Cabinet ministers approved the plan which was developed with the input of chief medical officer Dr. David Williams, the science table and other health experts.
Ford is not expected to extend the April 17 stay-at-home order past June 2, with Ontario now at COVID-19 hospitalization levels just below the peak of the second wave last winter.
That order and increasing vaccination levels — almost 60 per cent of adults — have improved control of the pandemic with cases and positivity rates declining, science table co-chair Adalsteinn Brown, dean of the Dalla Lana School of Public Health, told a briefing Thursday.
“The public health measures, however taxing and frustrating, have helped stop the spread,” he said. “The direction of the pandemic has turned and if we’re careful and cautious, we can maintain this momentum.”
As the Star reported Thursday, the government is poised to begin giving second doses of the AstraZeneca and related Covishield vaccines soon.
Brown said easing public health measures June 2 could lead to an increase in cases, but they should subside throughout the summer, while waiting to June 16 would help maintain a “consistently low level.”
Computer modelling projects 1,000 new COVID-19 cases a day by the end of June with a partial reopening of the economy on June 2, and 500 a day if reopening is delayed to June 16.
“The more we can vaccinate and keep spread down … the faster we will see the end to the pandemic,” Brown said. “The outlook is cautiously optimistic but this is not the time to let down our guard … we need to be careful and cautious to avoid a fourth wave.”
Should schools reopen June 2 — something that is not yet decided — new case numbers are forecast to be between 500 and 1,000 daily by the end of next month, Brown said. Reopening schools could increase daily cases six to 11 per cent, a level the science table said “may be manageable.”
Efforts to direct half of all vaccines to hot zones in the first two weeks of May have made good progress in taming the spread of COVID-19 and its highly contagious variants, Brown added.
“The hot-spot strategy is working. Continued efforts are key to a good summer,” stated briefing materials from Brown’s presentation.
The science table had initially recommended a four-week vaccination blitz in hot zones. Health Minister Christine Elliott said local health units are getting enough supplies to designate portions to hot spots.

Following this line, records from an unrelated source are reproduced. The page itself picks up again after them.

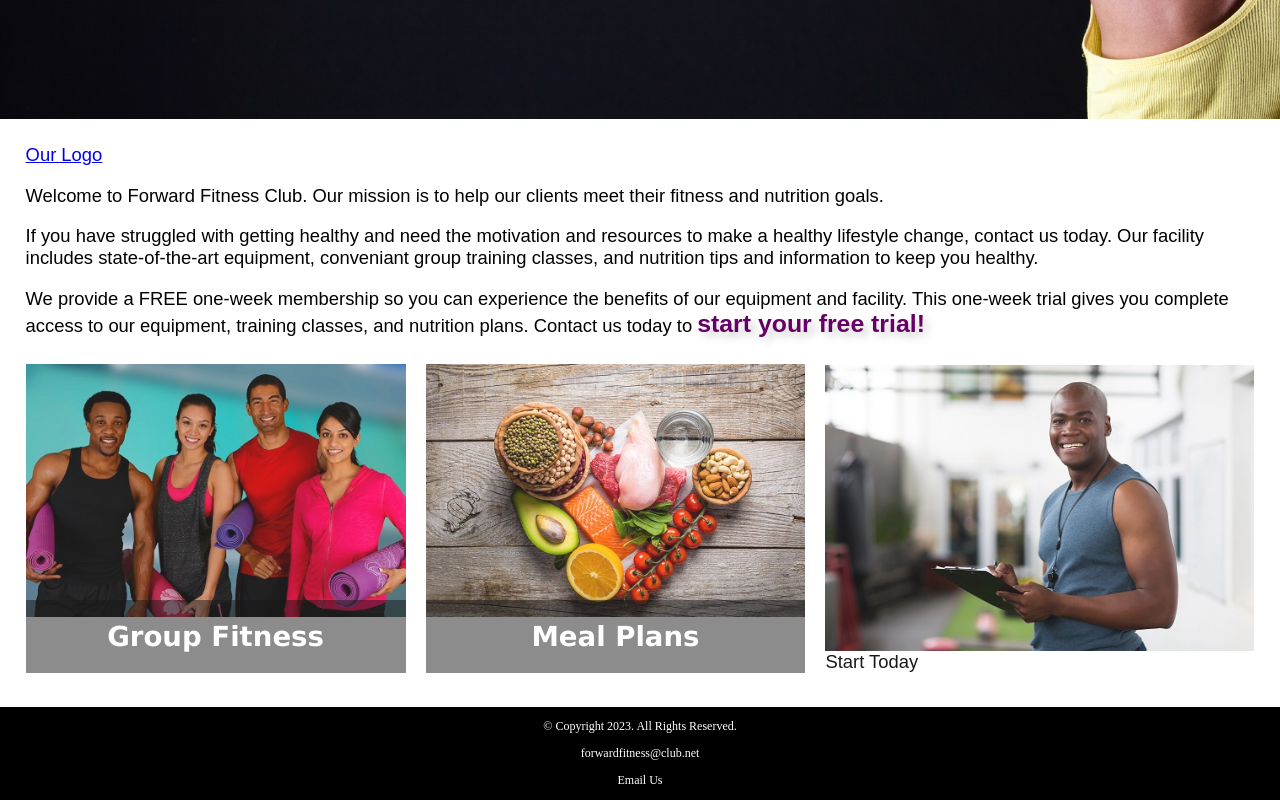
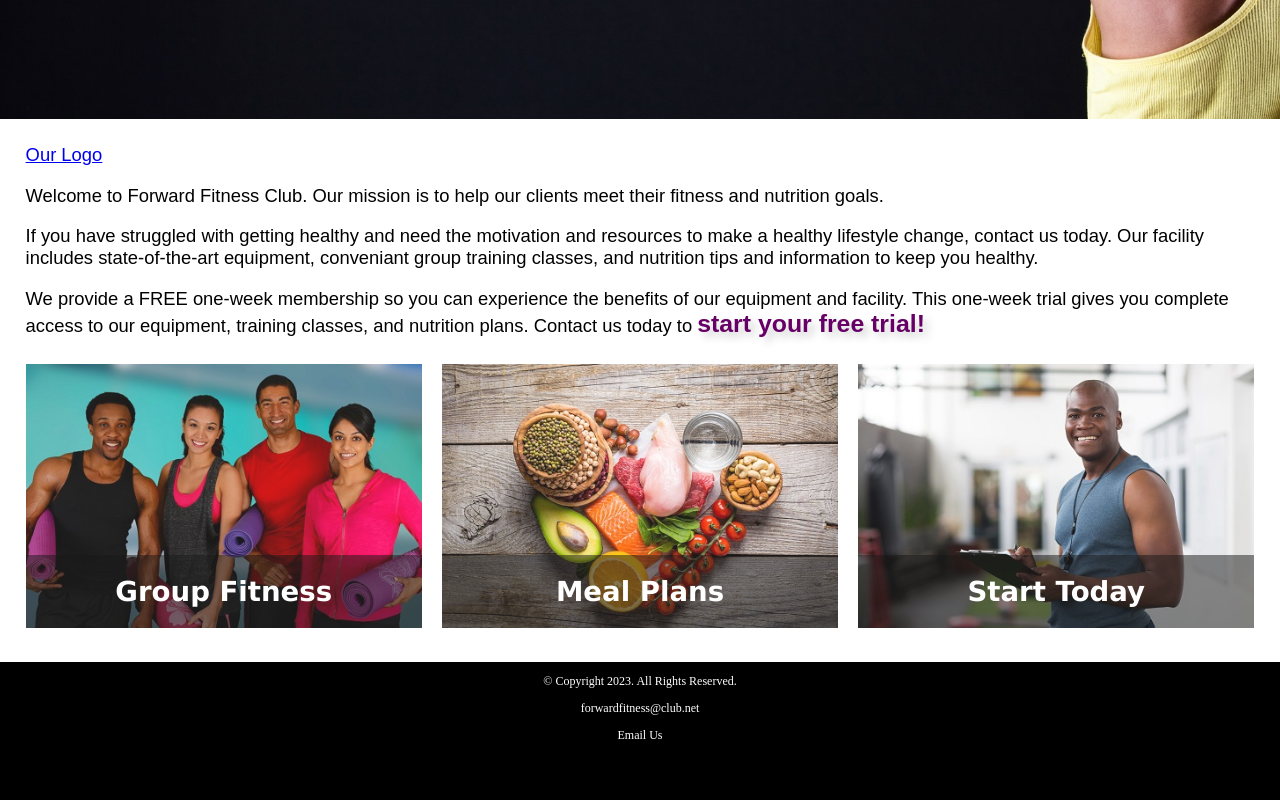
Before and after one commit to Riddle6/2024ForwardFitness, a plain HTML site: page index.html in a window 1280 px wide. Shown: the part 636-1436 px from the top of the page. After the commit the page ends 1391 px from the top, so only its background shows below. Drawn offline with Linux system fonts and the light colour scheme; a web font is replaced by a local one.

Commit message:
Fixed index.html error

```diff
--- a/index.html
+++ b/index.html
@@ -93,7 +93,7 @@
 
 				<a href="contact.html"><img src="images/personal-trainer.jpg" alt="personal trainer with a clipboard"></a>
 
-				<figcaption class="pic-start">Start Today</figcaption>
+				<figcaption class="pic-text">Start Today</figcaption>
 
 				</figure>
 
```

Brown reiterated the importance of doing things outdoors instead of indoors to limit transmission of the virus and cautioned that variants of concern remain a “wild card” that could lead to an upswing, particularly if they are vaccine-resistant or dramatically more contagious.
“Outdoor activities are much safer than indoor activities,” the briefing notes said. “Basketball with masks is safer … doubles tennis with a mask is safer.”
Ford’s office has said the reopening plan will eschew the previous regional approach that led to people going to areas with fewer restrictions to shop, dine or get their hair cut.
The government was widely criticized for opening too much too soon after the second wave abated last winter, and brought in tougher measures two months ago with the summer increasingly at risk.
New daily cases need to be “well below” 1,000 on a consistent basis to begin easing restrictions, Williams said last week.
“We didn’t get all the way out of the second wave before we went to the third wave,” he acknowledged. “We do not want a fourth wave at all.”
The province reported 27 more deaths Thursday and 2,400 new infections, moving the closely watched seven-day moving average of new cases at 2,131.
That’s down substantially from 3,369 two weeks ago but still a ways from the target set by Williams.
While hospital and intensive care unit numbers have also been declining, ICUs still have 721 patients with COVID-19, including 39 more critically ill people admitted in the previous 24 hours. Ontario reached a record of 900 intensive care patients just a couple of weeks ago and the units remain swamped.
Those ICU numbers could drop to 500 by the end of June, Brown said.
Just over 7.6 million Ontarians have been given a first COVID-19 shot, with almost 474,000 fully vaccinated from two doses.